Cellular Challenges: Taking an Aim at Cancer
Immunotherapy is a powerful treatment that harnesses the body’s immune system in the fight against cancer. With optimized cell therapy, the result is an expanded population of T cells primed to recognize and eradicate malignant tumor cells that would otherwise escape immune detection.
White blood cells are separated from a patient’s blood sample.
Selection and Activation
T cells are isolated from the sample via centrifugal elutriation and confirmed by Coulter analysis of cell volume. The cells are activated using magnetic beads with antibodies against CD3 and CD28. Coulter analysis is used to monitor the transition from resting T cells to activated T cells, by tracking the accompanying increase in cell volume.
Viral vectors, such as a lentiviral or retroviral vectors, insert genes expressing cancer-targeting chimeric antigen receptors (CARs) into T cells. The CAR consists of an antigen-recognition exodomain and costimulatory signaling domains that amplify T-cell activation.
Ex vivo expansion of cells in a bioreactor. Critical culture parameters such as cell density, size, volume, and viability are monitored daily. Mean cell volume changes can be used to monitor the population size. Once the target population size is reached, the magnetic beads are washed out and the cells concentrated.
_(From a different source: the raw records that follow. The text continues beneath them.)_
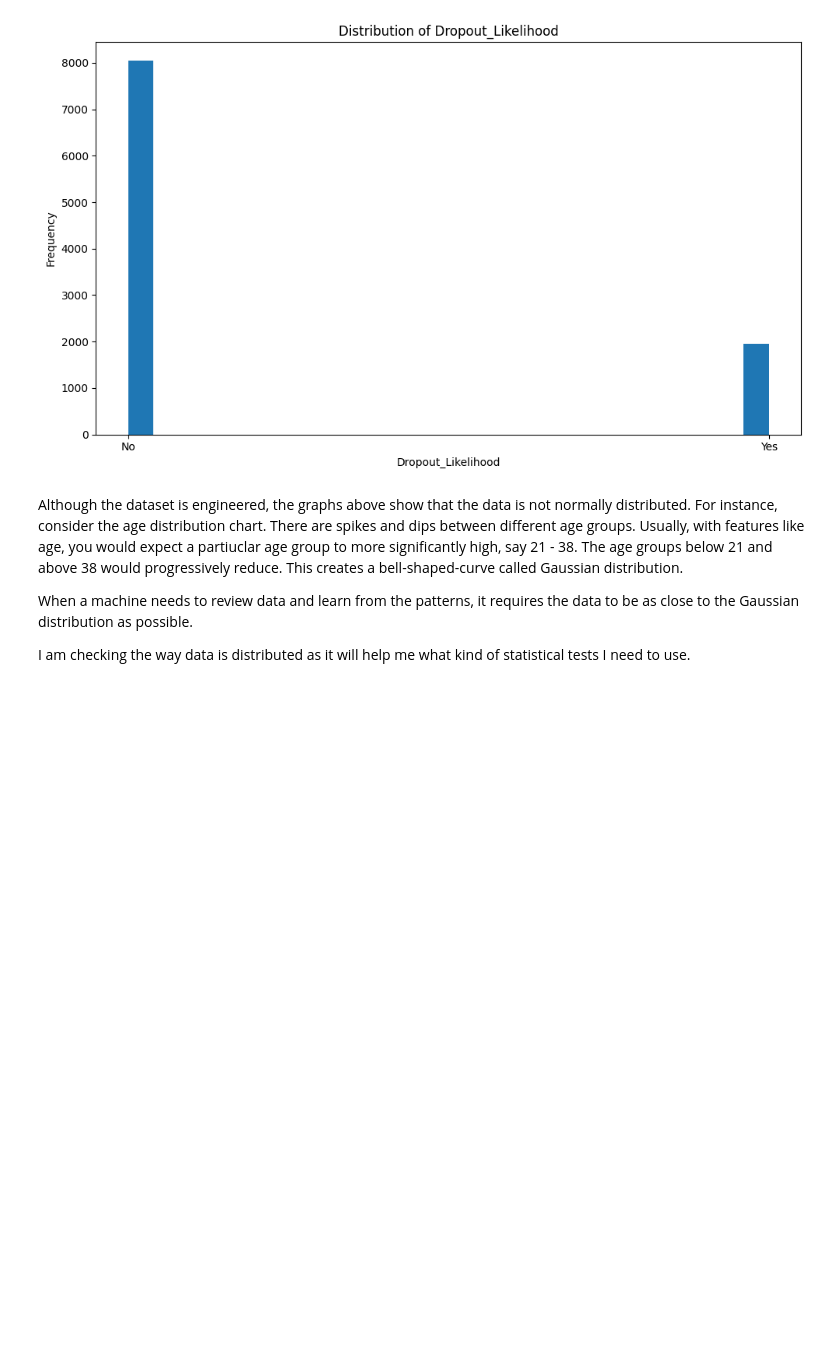
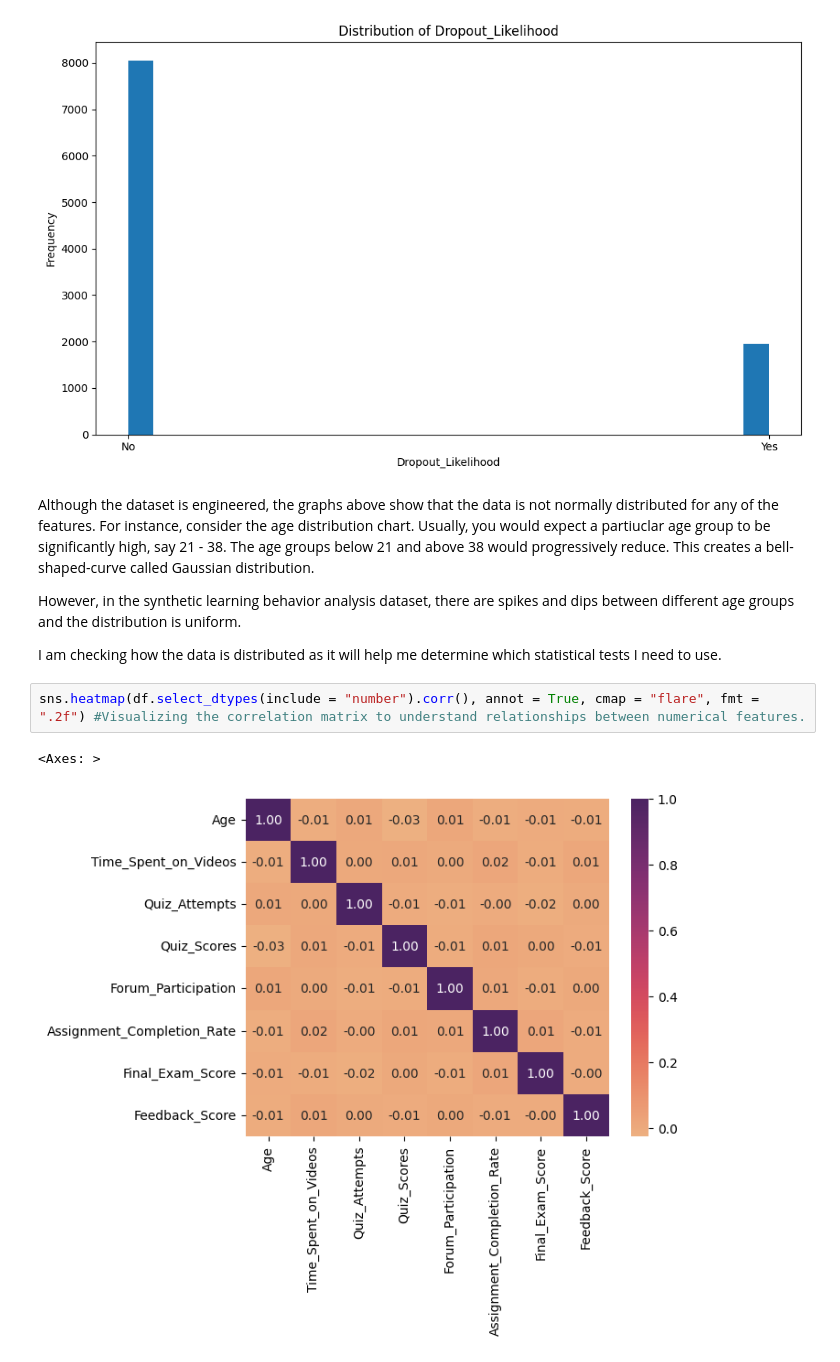
Before and after one commit to narendran-manoharan/synthetic_learning_behavior_analysis, a Jupyter notebook: project_work_jupyter_notebooks/synthetic_learning_behavior_analysis_extract.ipynb, the cells around one changed output. Drawn from its saved outputs; the diff is of its cells as text; blank space fills up the shorter version.

Commit message:
Add correlation analysis.

```diff
--- a/project_work_jupyter_notebooks/synthetic_learning_behavior_analysis_extract.ipynb
+++ b/project_work_jupyter_notebooks/synthetic_learning_behavior_analysis_extract.ipynb
@@ -340,8 +340,13 @@ for col in df.columns[1:]:
 [figure]
 [figure]
 # %% [markdown]
-Although the dataset is engineered, the graphs above show that the data is not normally distributed. For instance, consider the age distribution chart. There are spikes and dips between different age groups. Usually, with features like age, you would expect a partiuclar age group to more significantly high, say 21 - 38. The age groups below 21 and above 38 would progressively reduce. This creates a bell-shaped-curve called Gaussian distribution.
+Although the dataset is engineered, the graphs above show that the data is not normally distributed for any of the features. For instance, consider the age distribution chart. Usually, you would expect a partiuclar age group to be significantly high, say 21 - 38. The age groups below 21 and above 38 would progressively reduce. This creates a bell-shaped-curve called Gaussian distribution.
 
-When a machine needs to review data and learn from the patterns, it requires the data to be as close to the Gaussian distribution as possible.
+However, in the synthetic learning behavior analysis dataset, there are spikes and dips between different age groups and the distribution is uniform.
 
-I am checking the way data is distributed as it will help me what kind of statistical tests I need to use.
+I am checking how the data is distributed as it will help me determine which statistical tests I need to use.
+# %%
+sns.heatmap(df.select_dtypes(include = "number").corr(), annot = True, cmap = "flare", fmt = ".2f") #Visualizing the correlation matrix to understand relationships between numerical features.
+# %% [output]
+<Axes: >
+[figure, added]
```
Also changed, not shown: parts of 9 cells of this notebook.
Immunophenotyping is confirmed with flow cytometry analysis of the modified cells. Sterility, safety, and potency of the cell product are tested.
The modified T cells are infused into a conditioned patient. They search and destroy cancer cells expressing the antigen targeted by the CAR.